So you’ve narrowed down your list of second hand cars to choose, and you’re sold on one of them. Sure, it may be selling for a good price and the pictures posted by the seller look promising, but it pays to take a few more extra steps to make sure that the vehicle you’re set on buying won’t turn into a headache or money pit down the road.
After all, a car, whether used or brand new, is the second biggest investment for most people. You want your purchase to last you years and give you the most bang for your buck. Does lower mileage mean that it was rarely used? Or was it sitting so long that it never ran in the first place? Let’s consider the following when shopping for your next big purchase.
1. Inspect the vehicle
It goes without saying that you shouldn’t buy any vehicle without seeing it for yourself, and with your own eyes. Unless you’re an impulsive buyer and have money to burn, buying a vehicle based on pictures alone can be a very risky endeavor.
So, make sure you check the car during the day or in a well-lit area so you can thoroughly inspect the paintwork and assess for any damage or scratches. Are the tires expired? Are there signs of heavy body repairs? If there are signs of repair or the seller informs you of an accident, make sure you see the documentation that the repairs were done properly and by a reputable shop.
The interior needs close inspection, as well. Look for any cracks in plastics or tears in fabric.
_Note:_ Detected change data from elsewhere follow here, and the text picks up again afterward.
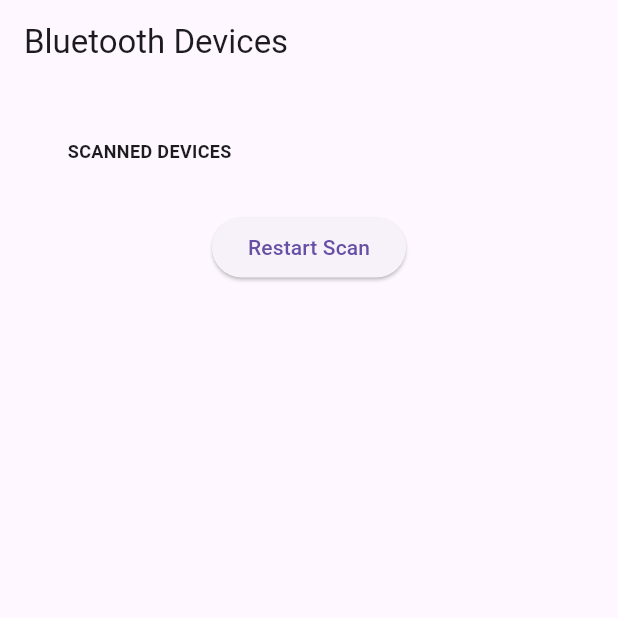
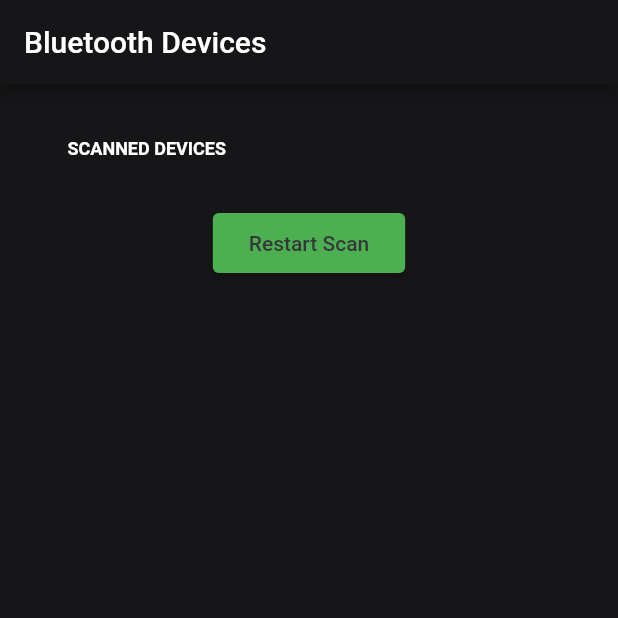
Before and after one commit to OpenEarable/open_earable_flutter, a Flutter app: the screen it shows after launch, on a phone screen of 412 x 824 dp, the top half of it. Run offline on Flutter 3.47's test engine with Material 3 defaults, Android fonts, the phone set to English and light mode, and no system bars; our stand-ins replace bloc, equatable, file_picker, flutter_bloc, flutter_colorpicker, logger and 3 more; missing offline and left inert: flutter_archive, mcumgr_flutter, universal_ble; accounts and stored records are empty.

Commit message:
fix colors in example app

```diff
--- a/example/lib/global_theme.dart
+++ b/example/lib/global_theme.dart
@@ -8,7 +8,7 @@ final ThemeData materialTheme = ThemeData(
     brightness: Brightness.dark,
     primary: Color.fromARGB(255, 54, 53, 59),
     onPrimary: Colors.white,
-    secondary: Color.fromARGB(255, 119, 242, 161),
+    secondary: Colors.green,
     onSecondary: Colors.white,
     error: Colors.red,
     onError: Colors.black,
@@ -18,8 +18,7 @@ final ThemeData materialTheme = ThemeData(
   elevatedButtonTheme: ElevatedButtonThemeData(
     style: ElevatedButton.styleFrom(
       foregroundColor: const Color.fromARGB(255, 54, 53, 59), // Text color
-      backgroundColor:
-          const Color.fromARGB(255, 119, 242, 161), // Background color
+      backgroundColor: Colors.green, // Background color
       padding: const EdgeInsets.symmetric(horizontal: 24, vertical: 12),
     ),
   ),
--- a/example/lib/main.dart
+++ b/example/lib/main.dart
@@ -1,6 +1,7 @@
 import 'dart:async';
 
 import 'package:open_earable_flutter/open_earable_flutter.dart';
+import 'package:example/global_theme.dart';
 import 'package:flutter/material.dart';
 import 'package:flutter/foundation.dart';
 import 'package:provider/provider.dart';
@@ -83,6 +84,7 @@ class MyAppState extends State<MyApp> {
     return ChangeNotifierProvider(
         create: (context) => FirmwareUpdateRequestProvider(),
         builder: (context, child) => MaterialApp(
+              theme: materialTheme,
               home: _materialApp(context),
             ));
   }
```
Always verify any repairs with the seller, and, if in doubt with his claims, have another pair of eyes go over the vehicle with you, preferably someone who is familiar with the vehicle you’re looking at.
2. Any leaks?
With the owner of the vehicle, park it in a clear, dry spot and have it run for about a minute. Then move the vehicle away from the spot you parked. Inspect the area where the vehicle was sitting for any fluids. Black fluid might be an indicator of leaking oil, green fluid may indicate a leak in anti-freeze, and pink fluid may indicate a leak in the transmission.
This could lead to big repair bills and replacement parts further down the road.
3. Go over the vehicle history
Make sure you obtain the documents pertaining to the service history and ownership history of the said vehicle. In cases of deeds of sale, make sure they are notarized and the accompanying photocopied ID’s of previous owners are included.
Check the veracity of the certificate of registration and original receipt to identify any issues such as encumbrance (this means the vehicle is not paid off completely by the owner at time of purchase, which is risky) and the last year it was registered.
Has the car been serviced at the correct intervals at a dealership or reputable shop? Are there missing documentation when it comes to previous owners? All very important questions.
4. Consider a certified-pre owned vehicle
If you have the option, consider a pre-owned vehicle that has been given the seal of approval by a dealer. This means that the vehicle in question has been checked, verified, and steps were taken to make sure that it is indeed a reputable purchase. Plus, the dealer will usually throw in some incentives such as an extended warranty or servicing packages.
This basically means that any pre-owned vehicle is a much safer option because a dealer puts its name and stamp of approval on the line, so consider this when looking for a good used car.
5. Bring a trusted mechanic along
When inspecting the vehicle, it’s always a good idea to have a person you can trust and who is a trained mechanic to go over the vehicle. This is to make sure you don’t miss out on any small details that could entail big costs down the line, such as engine parts, full replacement of components, or, worse, corners were cut to save on money but compromise safety.
Have the mechanic list down any potentials things that need replacing or any red flags about the vehicle, such as signs of flooding or major repairs from an accident.
6. Test drive
It’s always best to take the car on a test drive on both surface streets and highways. In different environments, you can get a good feel for how the car responds and performs. In the city, you can feel how the car shifts and responds to turns, as well as get an idea on the condition of the brakes with stop-and-go driving conditions. With a trip on the highway, you can see if the engine runs smoothly.
While on a test drive, keep your eyes and ears open. Make sure to note any unusual engine or brake noises, and whether or not all of the electronics in the car are working properly.